• **TASK**
Nothing but a number is expected: the count of lines in the data below that include "short".

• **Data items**
########################################
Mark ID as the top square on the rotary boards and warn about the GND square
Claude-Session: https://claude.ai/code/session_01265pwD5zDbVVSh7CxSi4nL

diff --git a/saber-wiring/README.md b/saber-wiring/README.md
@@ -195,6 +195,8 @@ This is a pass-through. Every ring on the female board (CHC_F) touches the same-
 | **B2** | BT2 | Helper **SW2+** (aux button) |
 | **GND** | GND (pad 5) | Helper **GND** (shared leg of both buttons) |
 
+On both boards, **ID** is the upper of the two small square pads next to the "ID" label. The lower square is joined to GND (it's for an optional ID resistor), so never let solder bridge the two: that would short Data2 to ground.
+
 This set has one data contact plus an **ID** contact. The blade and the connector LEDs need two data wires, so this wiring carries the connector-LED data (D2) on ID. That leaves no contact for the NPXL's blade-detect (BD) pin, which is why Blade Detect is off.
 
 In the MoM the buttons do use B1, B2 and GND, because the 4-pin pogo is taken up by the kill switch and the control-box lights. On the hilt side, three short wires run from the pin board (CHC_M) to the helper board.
########################################
• **TASK SOLUTION**
2